### [YOUR OBJECTIVE]
Pull out every line from the listing that has the word "Temperature".

### [RECORDS TO USE]

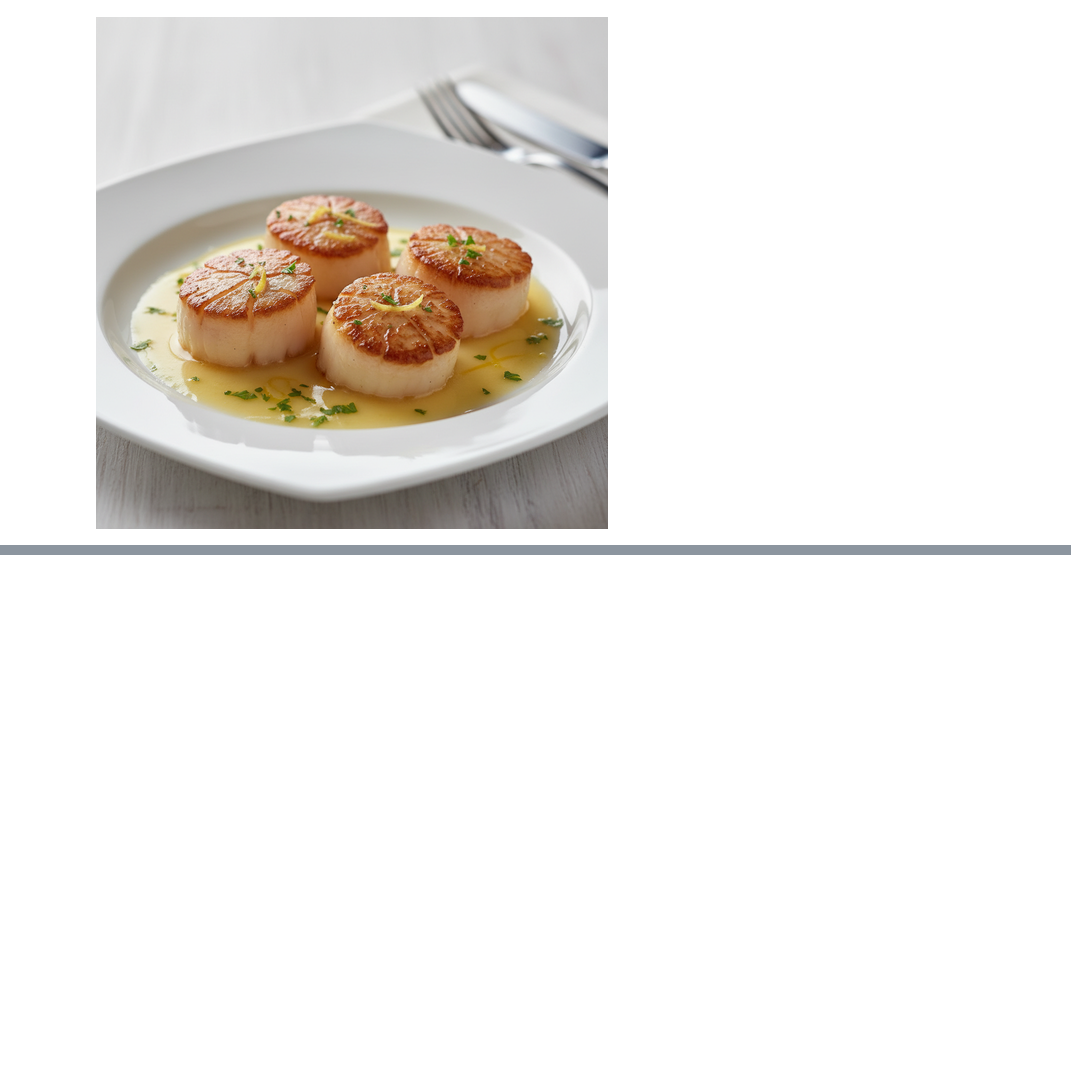
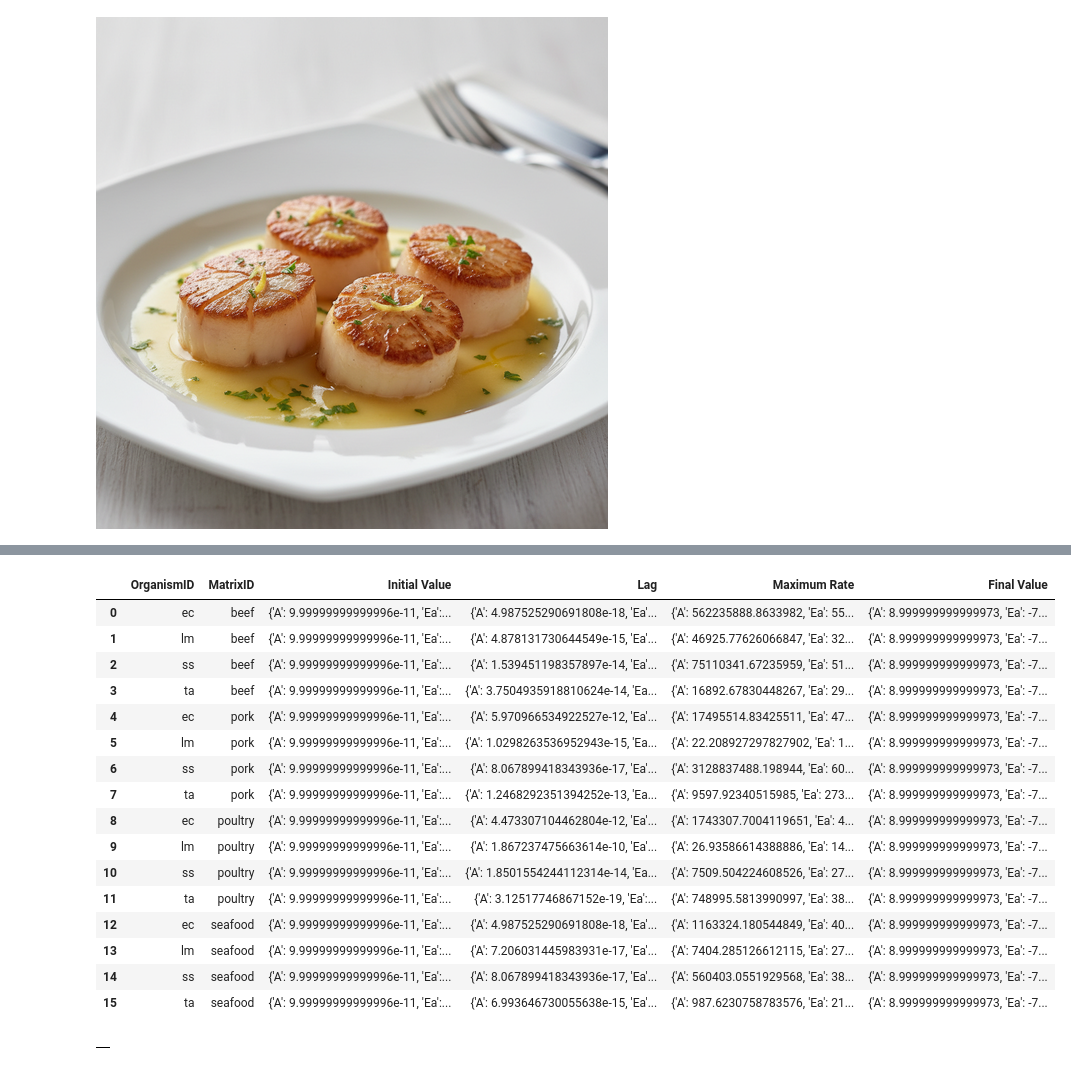
Before and after one commit to lulutinee/safer_food, a Jupyter notebook: notebooks/JYL_sandbox.ipynb, the cells around one changed output, grey strips where cells are left out. Drawn from its saved outputs; the diff is of its cells as text; code cells hidden in the pictures; blank space fills up the shorter version.

Commit message:
Modifié arrhenius_parameters pour accélérer la croissance micro

```diff
--- a/notebooks/JYL_sandbox.ipynb
+++ b/notebooks/JYL_sandbox.ipynb
@@ -2950,0 +2747,5 @@ Searing in a heavy-bottomed pan at approximately 200°C (400°F) to achieve a ca
+# %%
+# On récupère les paramètres à modifier (modèle primaire)
+import pandas as pd
+df_manual_baranyi = pd.read_csv('manual_baranyi_parameters.csv', sep='\t')
+df_manual_baranyi
@@ -2950,0 +2766,25 @@ Searing in a heavy-bottomed pan at approximately 200°C (400°F) to achieve a ca
+# %%
+#On réduit les colonnes Lag et Maximum Rate d'un facteur qui dépend de Temperature (voir le dictionnaire qui fait la conversion)
+import pandas as pd
+
+# dictionnaire de réduction
+reductions = {
+    4: 0.9,
+    6: 0.8,
+    10: 0.7,
+    20: 0.6,
+    37: 0.5
+}
+
+# copie du dataframe
+corrected_df = df_manual_baranyi.copy()
+
+# facteur de correction basé sur la température
+factor = corrected_df["Temperature"].map(reductions)
+
+# application aux colonnes
+corrected_df["Lag"] = corrected_df["Lag"] * factor
+corrected_df["Maximum Rate"] = corrected_df["Maximum Rate"] * factor
+# %%
+# On met initial Value à une valeur très faible sinon le fit du modèle d'Arrhénius est tout perdu
+corrected_df['Initial Value'] = 1e-10
@@ -2950,0 +2803,27 @@ Searing in a heavy-bottomed pan at approximately 200°C (400°F) to achieve a ca
+# %%
+arrhenius_rows, warning_rows, bad_rows = get_secondary_model_parameters(corrected_df, slice_cols=['OrganismID', 'MatrixID'], params_cols=['Initial Value', 'Lag', 'Maximum Rate', 'Final Value'] )
+# %%
+arrhenius_rows
+# %% [output]
+|  | OrganismID | MatrixID | Initial Value | Lag | Maximum Rate | Final Value |
+| 0 | ec | beef | {'A': 9.99999999999996e-11, 'Ea':... | {'A': 4.987525290691808e-18, 'Ea'... | {'A': 562235888.8633982, 'Ea': 55... | {'A': 8.999999999999973, 'Ea': -7... |
+| 1 | lm | beef | {'A': 9.99999999999996e-11, 'Ea':... | {'A': 4.878131730644549e-15, 'Ea'... | {'A': 46925.77626066847, 'Ea': 32... | {'A': 8.999999999999973, 'Ea': -7... |
+| 2 | ss | beef | {'A': 9.99999999999996e-11, 'Ea':... | {'A': 1.539451198357897e-14, 'Ea'... | {'A': 75110341.67235959, 'Ea': 51... | {'A': 8.999999999999973, 'Ea': -7... |
+| 3 | ta | beef | {'A': 9.99999999999996e-11, 'Ea':... | {'A': 3.7504935918810624e-14, 'Ea... | {'A': 16892.67830448267, 'Ea': 29... | {'A': 8.999999999999973, 'Ea': -7... |
+| 4 | ec | pork | {'A': 9.99999999999996e-11, 'Ea':... | {'A': 5.970966534922527e-12, 'Ea'... | {'A': 17495514.83425511, 'Ea': 47... | {'A': 8.999999999999973, 'Ea': -7... |
+| 5 | lm | pork | {'A': 9.99999999999996e-11, 'Ea':... | {'A': 1.0298263536952943e-15, 'Ea... | {'A': 22.208927297827902, 'Ea': 1... | {'A': 8.999999999999973, 'Ea': -7... |
+| 6 | ss | pork | {'A': 9.99999999999996e-11, 'Ea':... | {'A': 8.067899418343936e-17, 'Ea'... | {'A': 3128837488.198944, 'Ea': 60... | {'A': 8.999999999999973, 'Ea': -7... |
+| 7 | ta | pork | {'A': 9.99999999999996e-11, 'Ea':... | {'A': 1.2468292351394252e-13, 'Ea... | {'A': 9597.92340515985, 'Ea': 273... | {'A': 8.999999999999973, 'Ea': -7... |
+| 8 | ec | poultry | {'A': 9.99999999999996e-11, 'Ea':... | {'A': 4.473307104462804e-12, 'Ea'... | {'A': 1743307.7004119651, 'Ea': 4... | {'A': 8.999999999999973, 'Ea': -7... |
+| 9 | lm | poultry | {'A': 9.99999999999996e-11, 'Ea':... | {'A': 1.867237475663614e-10, 'Ea'... | {'A': 26.93586614388886, 'Ea': 14... | {'A': 8.999999999999973, 'Ea': -7... |
+| 10 | ss | poultry | {'A': 9.99999999999996e-11, 'Ea':... | {'A': 1.8501554244112314e-14, 'Ea... | {'A': 7509.504224608526, 'Ea': 27... | {'A': 8.999999999999973, 'Ea': -7... |
+| 11 | ta | poultry | {'A': 9.99999999999996e-11, 'Ea':... | {'A': 3.12517746867152e-19, 'Ea':... | {'A': 748995.5813990997, 'Ea': 38... | {'A': 8.999999999999973, 'Ea': -7... |
+| 12 | ec | seafood | {'A': 9.99999999999996e-11, 'Ea':... | {'A': 4.987525290691808e-18, 'Ea'... | {'A': 1163324.180544849, 'Ea': 40... | {'A': 8.999999999999973, 'Ea': -7... |
+| 13 | lm | seafood | {'A': 9.99999999999996e-11, 'Ea':... | {'A': 7.206031445983931e-17, 'Ea'... | {'A': 7404.285126612115, 'Ea': 27... | {'A': 8.999999999999973, 'Ea': -7... |
+| 14 | ss | seafood | {'A': 9.99999999999996e-11, 'Ea':... | {'A': 8.067899418343936e-17, 'Ea'... | {'A': 560403.0551929568, 'Ea': 38... | {'A': 8.999999999999973, 'Ea': -7... |
+| 15 | ta | seafood | {'A': 9.99999999999996e-11, 'Ea':... | {'A': 6.993646730055638e-15, 'Ea'... | {'A': 987.6230758783576, 'Ea': 21... | {'A': 8.999999999999973, 'Ea': -7... |
+# %%
+warning_rows
+bad_rows
+# %% [output]
+|  |
```
Also changed, not shown: parts of 15 cells of this notebook, 6 other files.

### [TASK OUTPUT]
+#On réduit les colonnes Lag et Maximum Rate d'un facteur qui dépend de Temperature (voir le dictionnaire qui fait la conversion)
+factor = corrected_df["Temperature"].map(reductions)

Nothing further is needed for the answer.